**Your task**: Gather, from the data below, each line in which the word "placeholder" occurs.

··· Extracted records ···

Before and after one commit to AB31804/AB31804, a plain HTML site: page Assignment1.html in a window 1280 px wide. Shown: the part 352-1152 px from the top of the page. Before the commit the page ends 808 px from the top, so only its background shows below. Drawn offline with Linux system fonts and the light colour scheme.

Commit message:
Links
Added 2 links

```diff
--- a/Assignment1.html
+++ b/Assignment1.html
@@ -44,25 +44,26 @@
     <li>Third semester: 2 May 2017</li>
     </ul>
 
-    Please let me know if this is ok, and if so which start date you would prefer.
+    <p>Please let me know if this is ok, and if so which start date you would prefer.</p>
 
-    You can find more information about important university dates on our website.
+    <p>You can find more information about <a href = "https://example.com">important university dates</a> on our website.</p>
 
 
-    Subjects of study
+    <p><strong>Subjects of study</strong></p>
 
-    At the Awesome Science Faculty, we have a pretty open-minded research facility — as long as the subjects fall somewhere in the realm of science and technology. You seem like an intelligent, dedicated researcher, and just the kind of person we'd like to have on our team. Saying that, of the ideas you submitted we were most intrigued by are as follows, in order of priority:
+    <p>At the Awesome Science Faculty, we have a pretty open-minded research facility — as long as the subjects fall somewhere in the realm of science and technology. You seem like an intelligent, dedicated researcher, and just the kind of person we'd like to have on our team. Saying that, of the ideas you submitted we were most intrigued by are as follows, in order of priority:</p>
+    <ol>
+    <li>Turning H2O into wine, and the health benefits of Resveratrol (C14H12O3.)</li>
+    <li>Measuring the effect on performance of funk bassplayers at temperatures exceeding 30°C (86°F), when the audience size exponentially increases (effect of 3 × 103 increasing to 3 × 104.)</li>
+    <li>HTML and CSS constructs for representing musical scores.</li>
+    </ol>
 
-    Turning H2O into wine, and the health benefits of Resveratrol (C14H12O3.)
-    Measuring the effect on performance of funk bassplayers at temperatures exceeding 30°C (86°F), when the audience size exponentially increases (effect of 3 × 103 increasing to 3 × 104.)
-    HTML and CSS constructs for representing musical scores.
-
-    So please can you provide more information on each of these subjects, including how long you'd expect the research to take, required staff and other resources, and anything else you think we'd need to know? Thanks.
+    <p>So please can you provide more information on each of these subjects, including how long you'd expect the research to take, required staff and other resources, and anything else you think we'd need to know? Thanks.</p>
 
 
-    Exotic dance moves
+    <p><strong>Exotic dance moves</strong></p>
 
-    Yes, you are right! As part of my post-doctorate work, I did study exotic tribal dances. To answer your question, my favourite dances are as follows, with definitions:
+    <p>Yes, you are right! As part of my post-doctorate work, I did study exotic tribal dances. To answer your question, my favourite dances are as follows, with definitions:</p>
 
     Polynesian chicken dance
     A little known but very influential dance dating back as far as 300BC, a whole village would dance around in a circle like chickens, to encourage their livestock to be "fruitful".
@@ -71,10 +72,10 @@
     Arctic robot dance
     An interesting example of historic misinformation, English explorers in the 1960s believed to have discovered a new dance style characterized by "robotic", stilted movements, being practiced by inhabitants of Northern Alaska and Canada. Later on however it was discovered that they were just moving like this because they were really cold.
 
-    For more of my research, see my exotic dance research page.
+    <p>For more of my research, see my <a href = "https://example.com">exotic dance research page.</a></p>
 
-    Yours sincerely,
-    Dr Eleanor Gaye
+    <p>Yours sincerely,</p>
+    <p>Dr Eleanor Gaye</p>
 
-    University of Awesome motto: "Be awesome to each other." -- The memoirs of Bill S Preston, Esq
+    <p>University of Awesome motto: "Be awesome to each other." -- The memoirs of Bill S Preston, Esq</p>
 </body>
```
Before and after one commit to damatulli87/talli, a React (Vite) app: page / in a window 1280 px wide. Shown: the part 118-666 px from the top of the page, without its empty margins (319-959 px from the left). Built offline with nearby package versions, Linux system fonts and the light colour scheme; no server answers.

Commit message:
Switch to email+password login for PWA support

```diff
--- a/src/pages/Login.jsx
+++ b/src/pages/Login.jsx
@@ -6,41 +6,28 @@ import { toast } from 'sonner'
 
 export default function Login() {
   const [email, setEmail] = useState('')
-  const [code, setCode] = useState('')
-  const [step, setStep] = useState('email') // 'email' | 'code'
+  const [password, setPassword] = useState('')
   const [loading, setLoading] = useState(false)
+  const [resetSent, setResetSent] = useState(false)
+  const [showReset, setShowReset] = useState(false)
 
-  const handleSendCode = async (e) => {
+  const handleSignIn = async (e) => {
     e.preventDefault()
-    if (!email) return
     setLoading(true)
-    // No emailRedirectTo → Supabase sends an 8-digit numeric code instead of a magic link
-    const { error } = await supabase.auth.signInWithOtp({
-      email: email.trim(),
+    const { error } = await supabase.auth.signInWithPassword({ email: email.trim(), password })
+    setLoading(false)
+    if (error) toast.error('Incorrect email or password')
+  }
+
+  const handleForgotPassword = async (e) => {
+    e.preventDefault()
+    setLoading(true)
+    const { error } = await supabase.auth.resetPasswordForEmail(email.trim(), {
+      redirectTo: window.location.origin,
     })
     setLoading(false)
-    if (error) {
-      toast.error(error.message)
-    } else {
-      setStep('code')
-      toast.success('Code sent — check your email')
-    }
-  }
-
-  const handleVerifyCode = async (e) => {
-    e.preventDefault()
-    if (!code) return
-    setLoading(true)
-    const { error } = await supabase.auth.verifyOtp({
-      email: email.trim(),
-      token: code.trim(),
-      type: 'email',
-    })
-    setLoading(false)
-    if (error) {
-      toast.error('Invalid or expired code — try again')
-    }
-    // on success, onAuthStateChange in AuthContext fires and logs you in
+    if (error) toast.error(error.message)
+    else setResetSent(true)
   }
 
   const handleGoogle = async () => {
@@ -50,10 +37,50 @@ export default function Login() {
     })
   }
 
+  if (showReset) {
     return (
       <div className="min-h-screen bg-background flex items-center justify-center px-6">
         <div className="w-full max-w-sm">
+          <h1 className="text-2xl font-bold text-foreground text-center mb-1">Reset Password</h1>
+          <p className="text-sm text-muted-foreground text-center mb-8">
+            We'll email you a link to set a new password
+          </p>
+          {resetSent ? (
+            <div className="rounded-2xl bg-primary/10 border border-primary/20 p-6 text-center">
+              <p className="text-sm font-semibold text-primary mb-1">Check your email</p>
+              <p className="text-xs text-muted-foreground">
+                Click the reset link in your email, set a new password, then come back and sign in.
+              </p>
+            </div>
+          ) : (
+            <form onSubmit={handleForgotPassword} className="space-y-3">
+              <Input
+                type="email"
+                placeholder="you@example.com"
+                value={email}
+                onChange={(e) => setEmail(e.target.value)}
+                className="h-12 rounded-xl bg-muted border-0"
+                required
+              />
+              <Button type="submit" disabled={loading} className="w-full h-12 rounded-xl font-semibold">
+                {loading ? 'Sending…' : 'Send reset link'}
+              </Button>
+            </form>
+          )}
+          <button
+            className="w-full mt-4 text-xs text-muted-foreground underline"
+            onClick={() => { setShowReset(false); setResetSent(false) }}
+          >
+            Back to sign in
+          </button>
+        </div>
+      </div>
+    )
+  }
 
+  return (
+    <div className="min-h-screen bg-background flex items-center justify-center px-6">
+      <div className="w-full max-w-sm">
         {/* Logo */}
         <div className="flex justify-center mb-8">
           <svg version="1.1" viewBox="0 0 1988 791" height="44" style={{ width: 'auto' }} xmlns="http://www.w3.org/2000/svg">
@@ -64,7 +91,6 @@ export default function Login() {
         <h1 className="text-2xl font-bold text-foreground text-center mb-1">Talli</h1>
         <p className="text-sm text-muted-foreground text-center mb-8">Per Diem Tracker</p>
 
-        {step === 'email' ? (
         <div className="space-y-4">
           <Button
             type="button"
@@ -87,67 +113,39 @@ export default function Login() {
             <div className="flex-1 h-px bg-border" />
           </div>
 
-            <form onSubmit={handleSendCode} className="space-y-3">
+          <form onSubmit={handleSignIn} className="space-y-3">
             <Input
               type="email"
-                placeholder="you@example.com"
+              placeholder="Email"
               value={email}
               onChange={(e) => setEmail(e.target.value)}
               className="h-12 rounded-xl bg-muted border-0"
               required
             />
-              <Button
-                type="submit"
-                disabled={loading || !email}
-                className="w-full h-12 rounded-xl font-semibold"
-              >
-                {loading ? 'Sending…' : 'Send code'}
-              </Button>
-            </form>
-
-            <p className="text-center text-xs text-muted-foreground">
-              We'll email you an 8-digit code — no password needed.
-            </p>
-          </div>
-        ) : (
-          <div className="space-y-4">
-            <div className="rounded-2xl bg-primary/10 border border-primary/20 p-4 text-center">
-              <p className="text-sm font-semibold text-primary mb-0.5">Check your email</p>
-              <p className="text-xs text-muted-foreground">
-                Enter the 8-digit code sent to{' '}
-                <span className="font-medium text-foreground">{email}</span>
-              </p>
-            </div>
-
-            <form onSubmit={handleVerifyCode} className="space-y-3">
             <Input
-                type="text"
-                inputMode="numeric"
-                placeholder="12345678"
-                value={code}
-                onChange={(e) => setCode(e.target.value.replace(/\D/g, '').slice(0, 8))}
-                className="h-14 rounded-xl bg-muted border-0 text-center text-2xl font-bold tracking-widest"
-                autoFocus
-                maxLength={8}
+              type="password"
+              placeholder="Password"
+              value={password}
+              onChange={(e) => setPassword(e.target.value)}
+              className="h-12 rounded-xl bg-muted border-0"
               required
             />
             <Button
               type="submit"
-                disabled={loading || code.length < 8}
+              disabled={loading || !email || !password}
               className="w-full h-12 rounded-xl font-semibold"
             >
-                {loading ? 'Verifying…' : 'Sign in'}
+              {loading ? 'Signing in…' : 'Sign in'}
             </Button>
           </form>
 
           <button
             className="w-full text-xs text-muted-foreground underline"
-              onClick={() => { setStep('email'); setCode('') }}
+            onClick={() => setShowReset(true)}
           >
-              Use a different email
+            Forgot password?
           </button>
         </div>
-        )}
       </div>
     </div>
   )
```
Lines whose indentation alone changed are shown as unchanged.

···

**Output for this exercise**:
+                placeholder="you@example.com"
-                placeholder="you@example.com"
+              placeholder="Email"
-                placeholder="12345678"
+              placeholder="Password"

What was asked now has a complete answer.